Take a look at the promotional photo gallery.  Imagine waking to watch the sun creep towards you across the water, and sunsets sitting on the sun deck, cradling your glass of wine.  Perfect peace and calm, and a retreat from the clamouring world.  A breakfast of fresh local fruits and pastries and the day is your own.  Take the rowing boat across to the ilha and laze or swim. Snorkeling equipment is provided, for these waters are rich in sea life.  A water taxi can take you ashore, if you want to venture further afield.

The Ria Formosa has been a protected natural park since 1987, with the aim of preserving the lagoon system.  There is a huge diversity of flora and fauna, including the largest community of seahorses in the world.  The area comprises 5 barrier islands and 2 peninsulas, the salt marsh and lagoon areas connected with a dense network of water channels.  It has to be seen to be believed, and I’ve yet to discover a better way to observe it than from the Barco Casa.

You can make this a purely self catering experience, or opt to employ the services of a trained chef to add that touch of luxury.
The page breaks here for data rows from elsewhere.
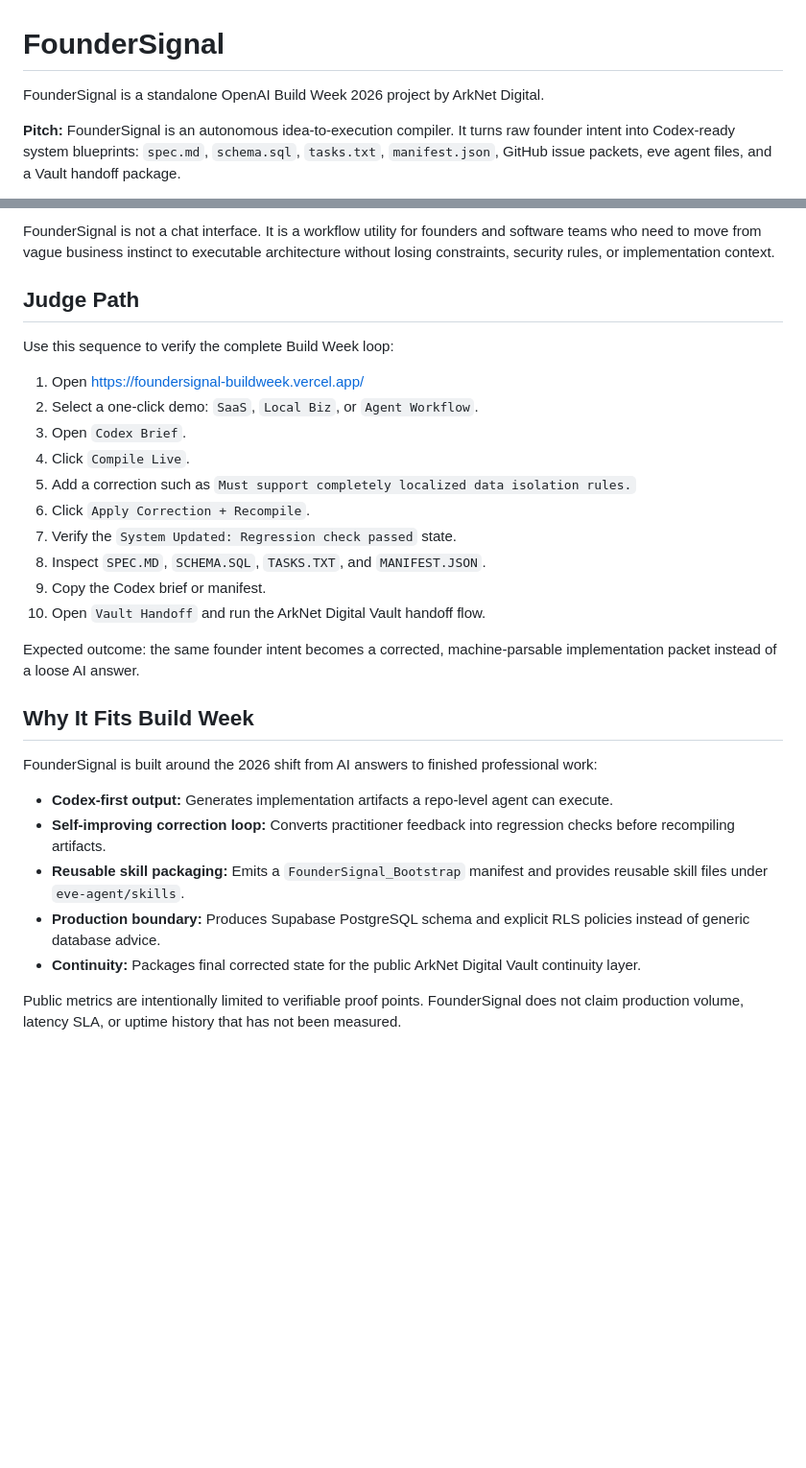
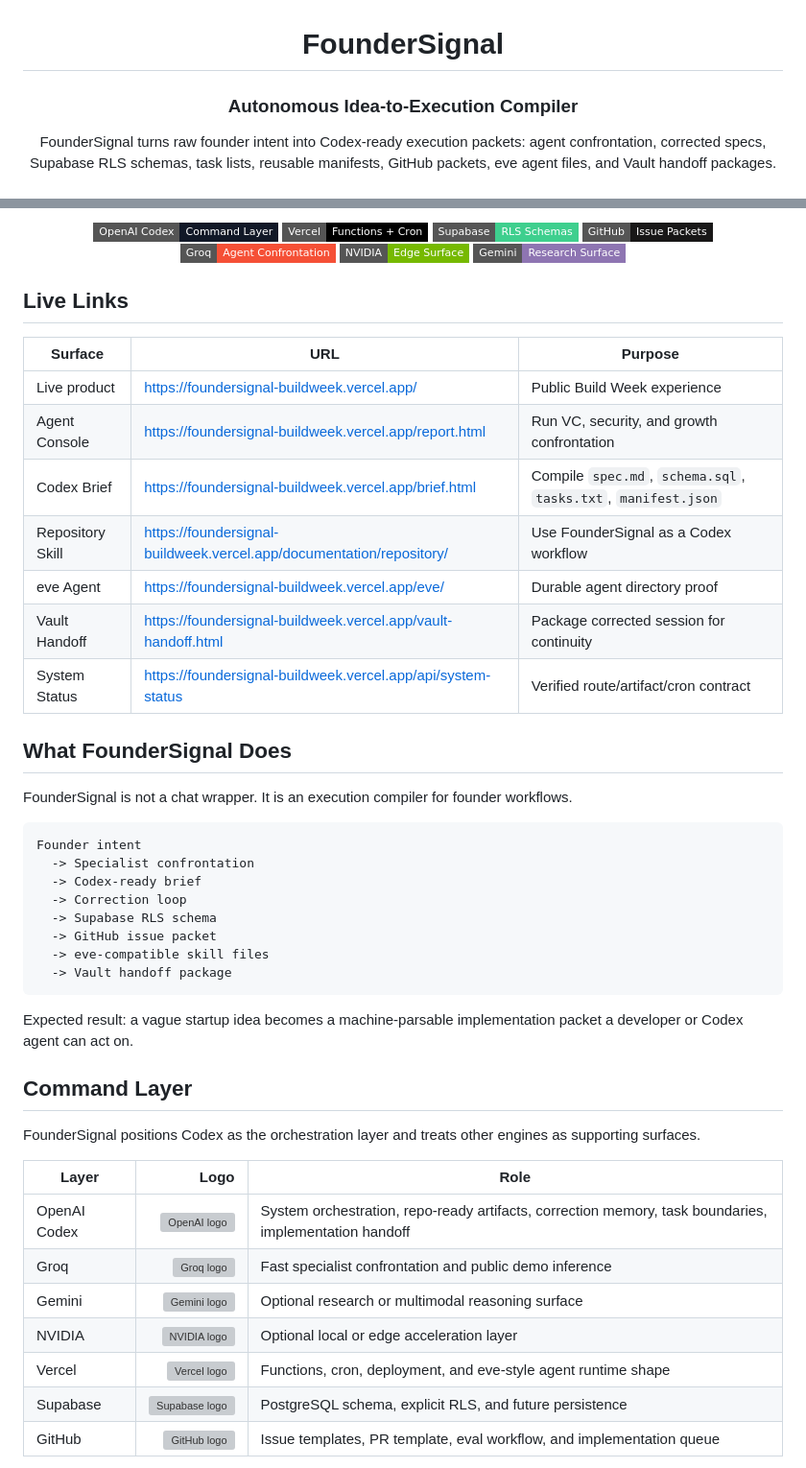
Before and after one commit to jayblast-spec/FounderSignal, a Markdown page: README.md, 2 parts joined by grey strips. Shown at 96% size. Drawn GitHub-style; badges without logos; blank space fills up the shorter version; grey boxes are pictures that could not be loaded.

Commit message:
Upgrade README with icon-rich developer overview

````diff
--- a/README.md
+++ b/README.md
@@ -1,6 +3,6 @@
 # FounderSignal
 
-FounderSignal is a standalone OpenAI Build Week 2026 project by ArkNet Digital.
+### Autonomous Idea-to-Execution Compiler
 
-**Pitch:** FounderSignal is an autonomous idea-to-execution compiler. It turns raw founder intent into Codex-ready system blueprints: `spec.md`, `schema.sql`, `tasks.txt`, `manifest.json`, GitHub issue packets, eve agent files, and a Vault handoff package.
+FounderSignal turns raw founder intent into Codex-ready execution packets: agent confrontation, corrected specs, Supabase RLS schemas, task lists, reusable manifests, GitHub packets, eve agent files, and Vault handoff packages.
 
@@ -8,31 +14,56 @@ Live demo: https://foundersignal-buildweek.vercel.app/
 
-FounderSignal is not a chat interface. It is a workflow utility for founders and software teams who need to move from vague business instinct to executable architecture without losing constraints, security rules, or implementation context.
+<p>
+  <img alt="OpenAI Codex" src="https://img.shields.io/badge/OpenAI%20Codex-Command%20Layer-111827?style=flat-square&logo=openai&logoColor=white">
+  <img alt="Vercel" src="https://img.shields.io/badge/Vercel-Functions%20%2B%20Cron-000000?style=flat-square&logo=vercel&logoColor=white">
+  <img alt="Supabase" src="https://img.shields.io/badge/Supabase-RLS%20Schemas-3ECF8E?style=flat-square&logo=supabase&logoColor=white">
+  <img alt="GitHub" src="https://img.shields.io/badge/GitHub-Issue%20Packets-181717?style=flat-square&logo=github&logoColor=white">
+  <img alt="Groq" src="https://img.shields.io/badge/Groq-Agent%20Confrontation-F55036?style=flat-square">
+  <img alt="NVIDIA" src="https://img.shields.io/badge/NVIDIA-Edge%20Surface-76B900?style=flat-square&logo=nvidia&logoColor=white">
+  <img alt="Gemini" src="https://img.shields.io/badge/Gemini-Research%20Surface-8E75B2?style=flat-square&logo=googlegemini&logoColor=white">
+</p>
 
-## Judge Path
+</div>
 
-Use this sequence to verify the complete Build Week loop:
+## Live Links
 
-1. Open https://foundersignal-buildweek.vercel.app/
-2. Select a one-click demo: `SaaS`, `Local Biz`, or `Agent Workflow`.
-3. Open `Codex Brief`.
-4. Click `Compile Live`.
-5. Add a correction such as `Must support completely localized data isolation rules.`
-6. Click `Apply Correction + Recompile`.
-7. Verify the `System Updated: Regression check passed` state.
-8. Inspect `SPEC.MD`, `SCHEMA.SQL`, `TASKS.TXT`, and `MANIFEST.JSON`.
-9. Copy the Codex brief or manifest.
-10. Open `Vault Handoff` and run the ArkNet Digital Vault handoff flow.
+| Surface | URL | Purpose |
+|---|---|---|
+| Live product | https://foundersignal-buildweek.vercel.app/ | Public Build Week experience |
+| Agent Console | https://foundersignal-buildweek.vercel.app/report.html | Run VC, security, and growth confrontation |
+| Codex Brief | https://foundersignal-buildweek.vercel.app/brief.html | Compile `spec.md`, `schema.sql`, `tasks.txt`, `manifest.json` |
+| Repository Skill | https://foundersignal-buildweek.vercel.app/documentation/repository/ | Use FounderSignal as a Codex workflow |
+| eve Agent | https://foundersignal-buildweek.vercel.app/eve/ | Durable agent directory proof |
+| Vault Handoff | https://foundersignal-buildweek.vercel.app/vault-handoff.html | Package corrected session for continuity |
+| System Status | https://foundersignal-buildweek.vercel.app/api/system-status | Verified route/artifact/cron contract |
 
-Expected outcome: the same founder intent becomes a corrected, machine-parsable implementation packet instead of a loose AI answer.
+## What FounderSignal Does
 
-## Why It Fits Build Week
+FounderSignal is not a chat wrapper. It is an execution compiler for founder workflows.
 
-FounderSignal is built around the 2026 shift from AI answers to finished professional work:
+```text
+Founder intent
+  -> Specialist confrontation
+  -> Codex-ready brief
+  -> Correction loop
+  -> Supabase RLS schema
+  -> GitHub issue packet
+  -> eve-compatible skill files
+  -> Vault handoff package
+```
 
-- **Codex-first output:** Generates implementation artifacts a repo-level agent can execute.
-- **Self-improving correction loop:** Converts practitioner feedback into regression checks before recompiling artifacts.
-- **Reusable skill packaging:** Emits a `FounderSignal_Bootstrap` manifest and provides reusable skill files under `eve-agent/skills`.
-- **Production boundary:** Produces Supabase PostgreSQL schema and explicit RLS policies instead of generic database advice.
-- **Continuity:** Packages final corrected state for the public ArkNet Digital Vault continuity layer.
+Expected result: a vague startup idea becomes a machine-parsable implementation packet a developer or Codex agent can act on.
 
-Public metrics are intentionally limited to verifiable proof points. FounderSignal does not claim production volume, latency SLA, or uptime history that has not been measured.
+## Command Layer
+
+FounderSignal positions Codex as the orchestration layer and treats other engines as supporting surfaces.
+
+| Layer | Logo | Role |
+|---|---:|---|
+| OpenAI Codex | <img src="https://www.google.com/s2/favicons?domain=openai.com&sz=64" width="28" alt="OpenAI logo"> | System orchestration, repo-ready artifacts, correction memory, task boundaries, implementation handoff |
+| Groq | <img src="https://www.google.com/s2/favicons?domain=groq.com&sz=64" width="28" alt="Groq logo"> | Fast specialist confrontation and public demo inference |
+| Gemini | <img src="https://cdn.simpleicons.org/googlegemini/8E75B2" width="28" alt="Gemini logo"> | Optional research or multimodal reasoning surface |
+| NVIDIA | <img src="https://cdn.simpleicons.org/nvidia/76B900" width="28" alt="NVIDIA logo"> | Optional local or edge acceleration layer |
+| Vercel | <img src="https://cdn.simpleicons.org/vercel/000000" width="28" alt="Vercel logo"> | Functions, cron, deployment, and eve-style agent runtime shape |
+| Supabase | <img src="https://cdn.simpleicons.org/supabase/3ECF8E" width="28" alt="Supabase logo"> | PostgreSQL schema, explicit RLS, and future persistence |
+| GitHub | <img src="https://cdn.simpleicons.org/github/181717" width="28" alt="GitHub logo"> | Issue templates, PR template, eval workflow, and implementation queue |
+
````
Also changed, not shown: other parts of README.md (+115 -72 lines).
Tiago, who is passionate about the project, was formerly a chef in Lisbon, and can provide everything from oysters and champagne on the beach to a  simple barbecue, with freshly caught fish.

Be as active or as lazy as you feel inclined.  Ricardo has a keen interest in bird watching and marine biology and the company provide a full range of related tours.  I’ve started to daydream about my romantic getaway.  Maybe you will too.

I’m not given to writing promotional posts.  This is my personal space and I like to keep it that way.  But if I find something that excites me, it’s only natural to share, isn’t it?  Further details can be found on the website http://www.passeios-ria-formosa.com.